| ACTIVITY |
Within the records that follow, find every line containing the string "package". Copy those lines.

Stored records:
▼

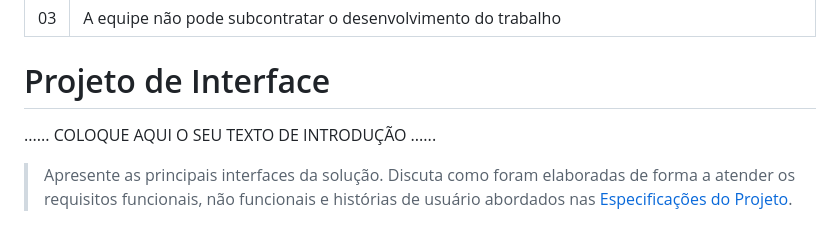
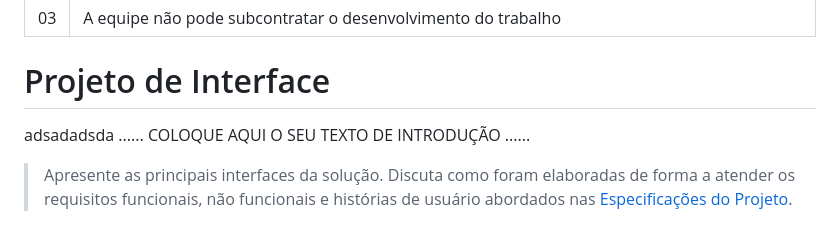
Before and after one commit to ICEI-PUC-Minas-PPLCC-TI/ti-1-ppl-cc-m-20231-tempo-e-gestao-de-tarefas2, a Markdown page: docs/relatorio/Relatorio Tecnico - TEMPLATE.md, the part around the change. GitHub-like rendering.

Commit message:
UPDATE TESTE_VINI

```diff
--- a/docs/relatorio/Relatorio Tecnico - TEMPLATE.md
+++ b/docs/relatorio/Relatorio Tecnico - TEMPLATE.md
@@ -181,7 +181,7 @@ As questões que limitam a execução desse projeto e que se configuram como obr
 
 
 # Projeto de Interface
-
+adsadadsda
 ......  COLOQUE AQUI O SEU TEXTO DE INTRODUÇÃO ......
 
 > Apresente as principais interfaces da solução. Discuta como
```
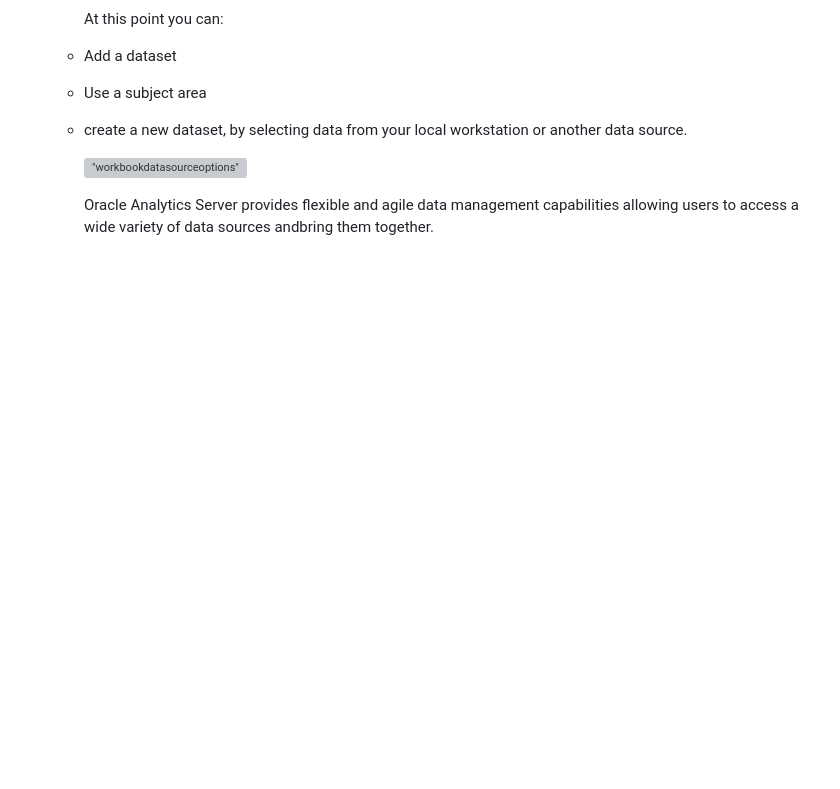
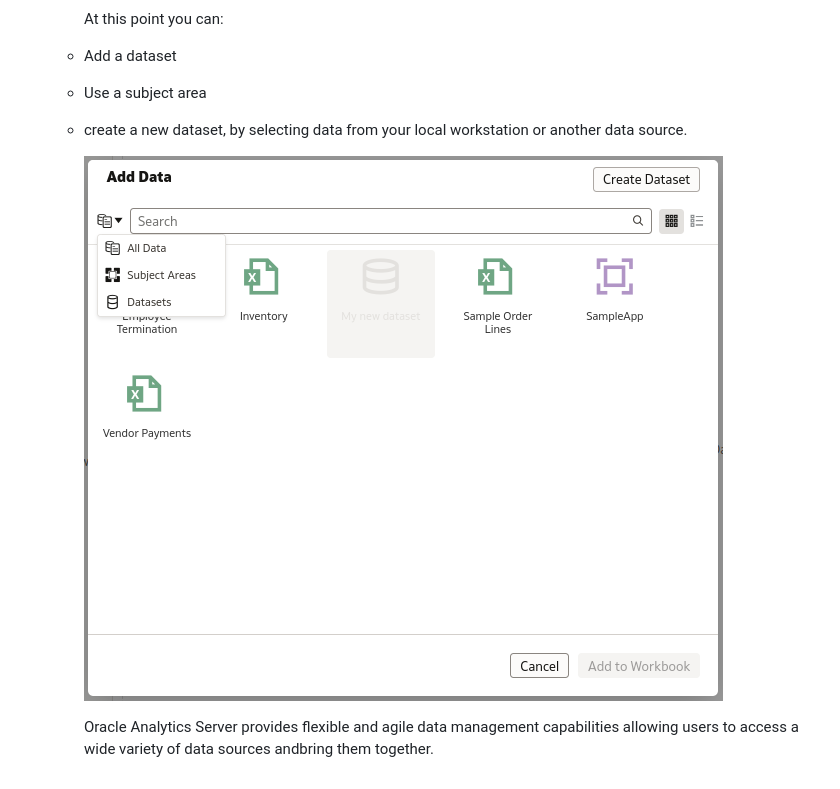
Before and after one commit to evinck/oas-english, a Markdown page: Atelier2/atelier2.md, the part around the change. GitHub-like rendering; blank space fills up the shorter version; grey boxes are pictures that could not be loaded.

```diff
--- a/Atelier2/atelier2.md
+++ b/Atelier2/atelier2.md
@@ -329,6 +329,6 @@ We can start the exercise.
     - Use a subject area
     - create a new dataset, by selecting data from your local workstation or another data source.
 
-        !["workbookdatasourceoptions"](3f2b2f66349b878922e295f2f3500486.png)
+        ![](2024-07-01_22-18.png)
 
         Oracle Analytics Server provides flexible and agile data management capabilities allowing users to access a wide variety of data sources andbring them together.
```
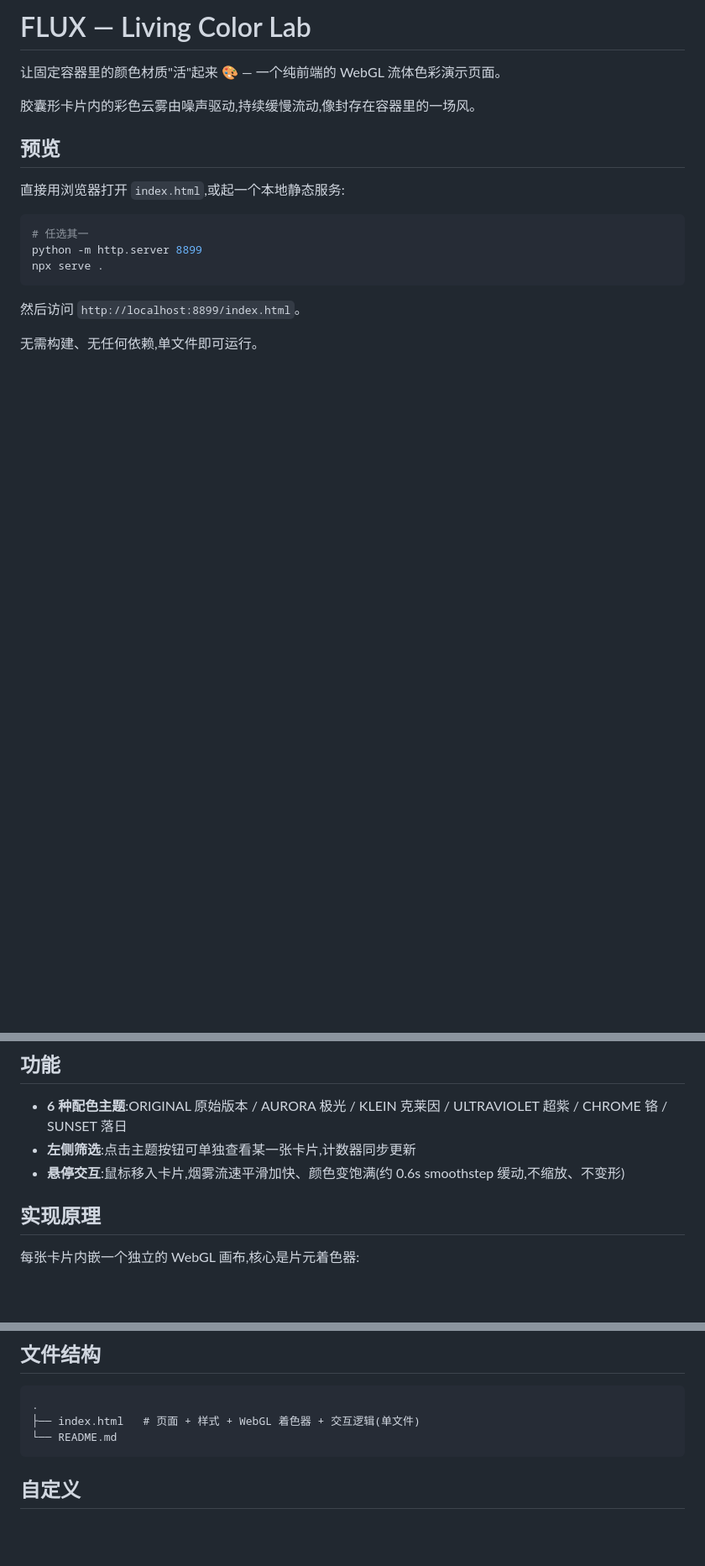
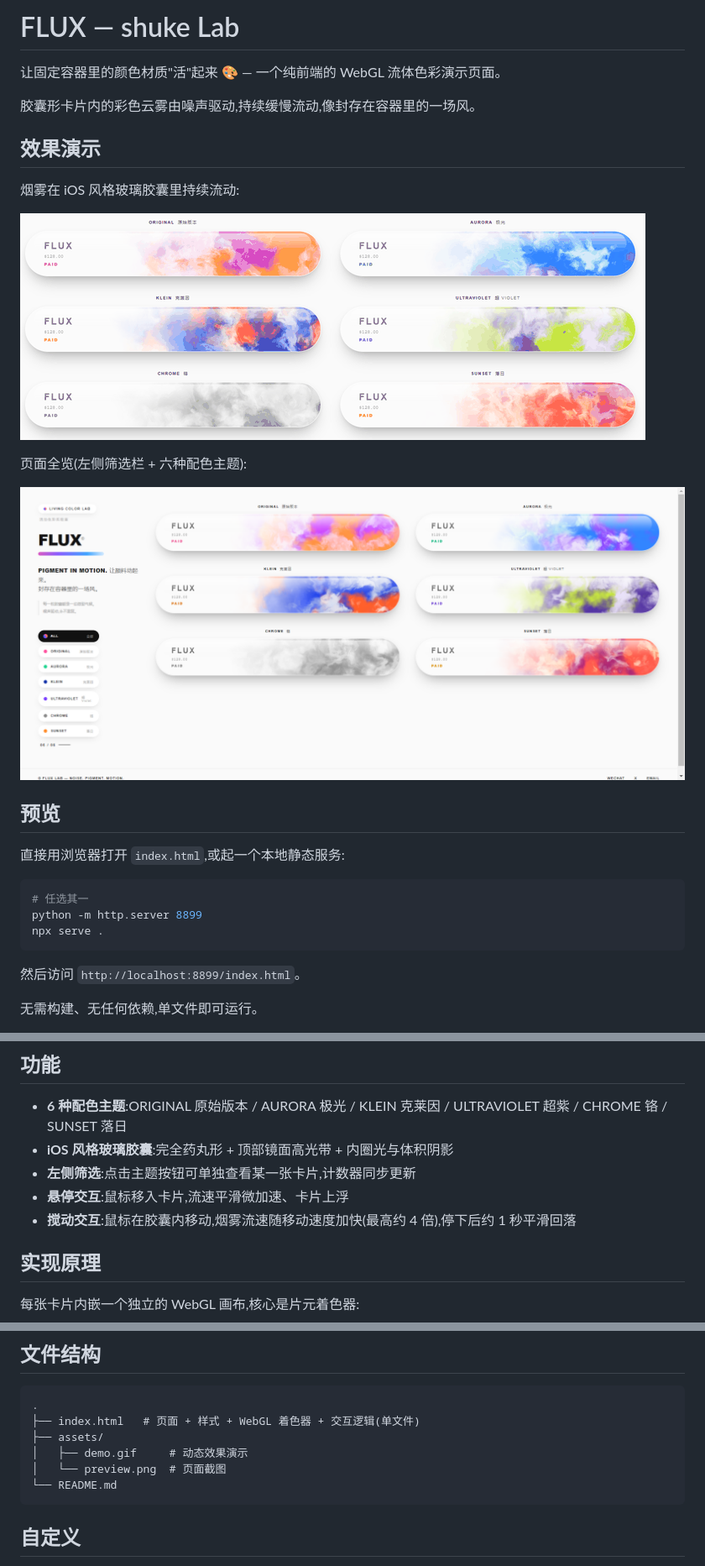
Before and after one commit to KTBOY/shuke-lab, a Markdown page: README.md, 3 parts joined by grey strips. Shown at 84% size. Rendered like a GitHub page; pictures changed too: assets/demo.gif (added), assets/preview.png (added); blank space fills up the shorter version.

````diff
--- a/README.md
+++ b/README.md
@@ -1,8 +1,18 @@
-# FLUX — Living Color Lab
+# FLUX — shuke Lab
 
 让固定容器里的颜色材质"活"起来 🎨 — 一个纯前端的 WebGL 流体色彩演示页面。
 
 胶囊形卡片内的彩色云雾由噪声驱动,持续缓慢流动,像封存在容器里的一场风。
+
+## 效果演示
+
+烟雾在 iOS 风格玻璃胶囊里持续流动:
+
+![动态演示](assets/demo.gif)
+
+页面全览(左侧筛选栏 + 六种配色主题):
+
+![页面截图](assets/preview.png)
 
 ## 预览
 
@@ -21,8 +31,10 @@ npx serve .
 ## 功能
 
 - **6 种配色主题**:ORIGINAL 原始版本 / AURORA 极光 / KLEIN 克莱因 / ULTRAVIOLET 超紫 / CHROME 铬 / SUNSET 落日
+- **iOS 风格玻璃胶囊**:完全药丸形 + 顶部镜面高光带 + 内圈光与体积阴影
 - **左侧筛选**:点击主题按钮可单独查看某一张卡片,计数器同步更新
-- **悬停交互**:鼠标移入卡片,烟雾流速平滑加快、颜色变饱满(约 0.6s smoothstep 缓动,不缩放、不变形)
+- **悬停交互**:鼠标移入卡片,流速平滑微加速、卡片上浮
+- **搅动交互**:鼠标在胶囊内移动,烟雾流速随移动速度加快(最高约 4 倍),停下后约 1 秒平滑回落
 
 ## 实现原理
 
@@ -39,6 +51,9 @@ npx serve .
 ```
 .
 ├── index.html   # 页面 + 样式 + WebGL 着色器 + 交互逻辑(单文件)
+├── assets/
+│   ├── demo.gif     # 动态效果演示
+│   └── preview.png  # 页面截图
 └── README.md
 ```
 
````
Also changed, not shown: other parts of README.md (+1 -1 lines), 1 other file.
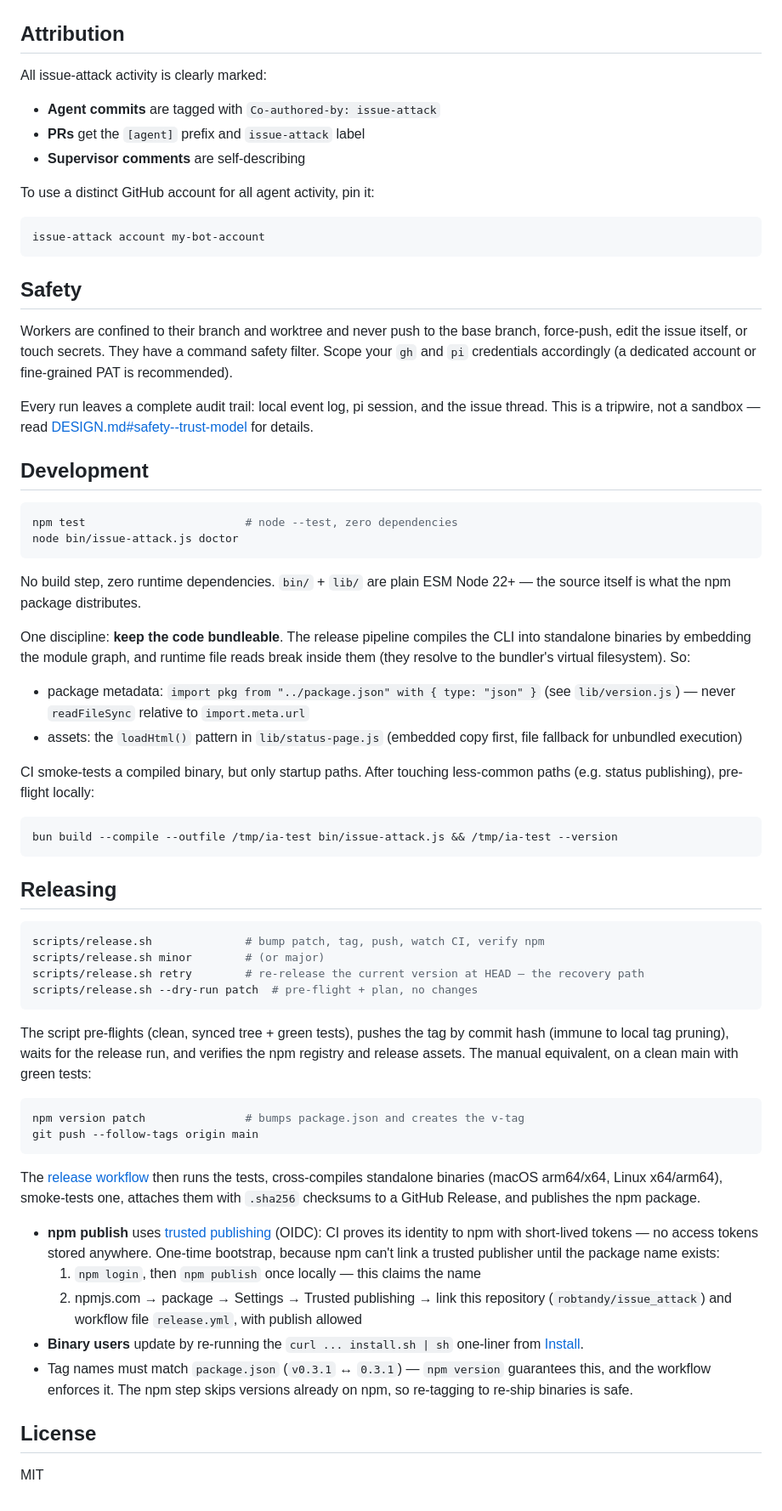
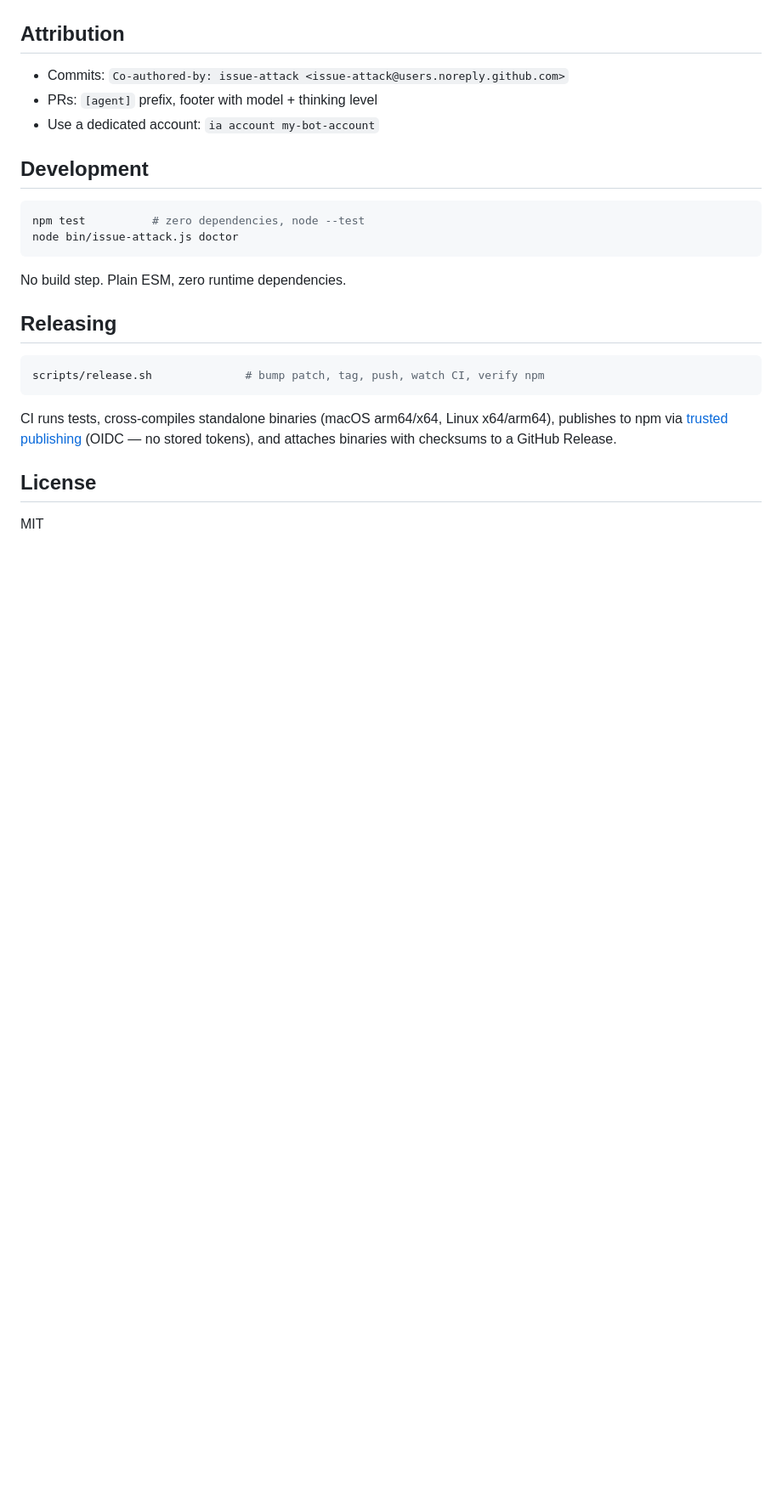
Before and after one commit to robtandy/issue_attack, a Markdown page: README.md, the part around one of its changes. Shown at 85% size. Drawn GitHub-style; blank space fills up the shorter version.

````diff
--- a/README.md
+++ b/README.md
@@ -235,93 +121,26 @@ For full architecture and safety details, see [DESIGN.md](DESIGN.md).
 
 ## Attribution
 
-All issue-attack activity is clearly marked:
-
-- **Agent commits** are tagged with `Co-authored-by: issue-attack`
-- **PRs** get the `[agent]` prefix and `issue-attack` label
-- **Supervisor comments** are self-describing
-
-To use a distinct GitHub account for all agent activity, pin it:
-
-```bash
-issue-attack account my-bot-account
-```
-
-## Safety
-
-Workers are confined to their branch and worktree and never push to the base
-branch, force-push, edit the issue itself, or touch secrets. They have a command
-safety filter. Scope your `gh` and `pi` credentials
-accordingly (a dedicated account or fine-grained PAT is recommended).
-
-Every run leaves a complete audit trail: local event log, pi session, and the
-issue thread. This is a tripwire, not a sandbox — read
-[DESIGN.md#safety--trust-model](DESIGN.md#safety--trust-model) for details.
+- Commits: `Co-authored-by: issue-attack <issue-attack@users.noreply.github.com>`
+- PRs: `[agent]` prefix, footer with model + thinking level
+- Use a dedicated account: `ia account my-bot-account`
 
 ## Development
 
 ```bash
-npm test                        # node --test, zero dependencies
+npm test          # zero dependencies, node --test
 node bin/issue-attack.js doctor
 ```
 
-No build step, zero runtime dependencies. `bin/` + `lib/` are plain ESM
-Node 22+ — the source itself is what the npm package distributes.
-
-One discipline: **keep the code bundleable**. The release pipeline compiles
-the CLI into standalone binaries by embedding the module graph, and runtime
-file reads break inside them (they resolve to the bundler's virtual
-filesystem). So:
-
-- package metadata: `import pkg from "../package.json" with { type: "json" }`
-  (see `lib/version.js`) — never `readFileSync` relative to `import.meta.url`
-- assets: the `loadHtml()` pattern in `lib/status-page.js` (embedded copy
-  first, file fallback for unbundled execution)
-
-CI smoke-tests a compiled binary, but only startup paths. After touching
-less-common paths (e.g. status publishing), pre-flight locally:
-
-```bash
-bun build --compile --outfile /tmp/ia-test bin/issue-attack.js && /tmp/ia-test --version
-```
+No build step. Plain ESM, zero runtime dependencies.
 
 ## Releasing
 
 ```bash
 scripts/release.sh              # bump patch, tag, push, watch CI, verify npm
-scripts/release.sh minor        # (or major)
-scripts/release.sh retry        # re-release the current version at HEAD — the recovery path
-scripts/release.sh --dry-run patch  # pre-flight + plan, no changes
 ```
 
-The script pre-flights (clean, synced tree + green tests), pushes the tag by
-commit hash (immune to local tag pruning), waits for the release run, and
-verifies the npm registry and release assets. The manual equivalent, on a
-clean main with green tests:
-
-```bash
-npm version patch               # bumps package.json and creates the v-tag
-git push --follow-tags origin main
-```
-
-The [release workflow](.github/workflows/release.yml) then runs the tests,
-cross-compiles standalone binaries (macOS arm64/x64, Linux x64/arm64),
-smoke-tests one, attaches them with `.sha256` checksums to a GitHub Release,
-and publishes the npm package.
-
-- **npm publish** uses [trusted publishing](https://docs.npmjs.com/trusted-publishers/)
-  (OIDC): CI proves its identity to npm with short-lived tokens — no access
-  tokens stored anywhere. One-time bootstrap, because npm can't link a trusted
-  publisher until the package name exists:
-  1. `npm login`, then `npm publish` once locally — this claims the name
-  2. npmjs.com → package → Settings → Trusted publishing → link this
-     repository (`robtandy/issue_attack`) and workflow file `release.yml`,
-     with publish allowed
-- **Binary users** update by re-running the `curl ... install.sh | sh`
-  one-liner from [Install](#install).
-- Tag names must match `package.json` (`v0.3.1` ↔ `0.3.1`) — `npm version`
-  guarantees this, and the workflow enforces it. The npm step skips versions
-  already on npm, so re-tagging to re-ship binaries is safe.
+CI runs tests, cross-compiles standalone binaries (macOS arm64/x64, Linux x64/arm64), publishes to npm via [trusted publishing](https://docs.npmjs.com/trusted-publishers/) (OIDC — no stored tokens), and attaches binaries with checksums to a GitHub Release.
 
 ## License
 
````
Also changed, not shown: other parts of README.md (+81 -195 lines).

▲

| REPLY TO THE TASK |
-Node 22+ — the source itself is what the npm package distributes.
-- package metadata: `import pkg from "../package.json" with { type: "json" }`
-npm version patch               # bumps package.json and creates the v-tag
-and publishes the npm package.
-  publisher until the package name exists:
-  2. npmjs.com → package → Settings → Trusted publishing → link this
-- Tag names must match `package.json` (`v0.3.1` ↔ `0.3.1`) — `npm version`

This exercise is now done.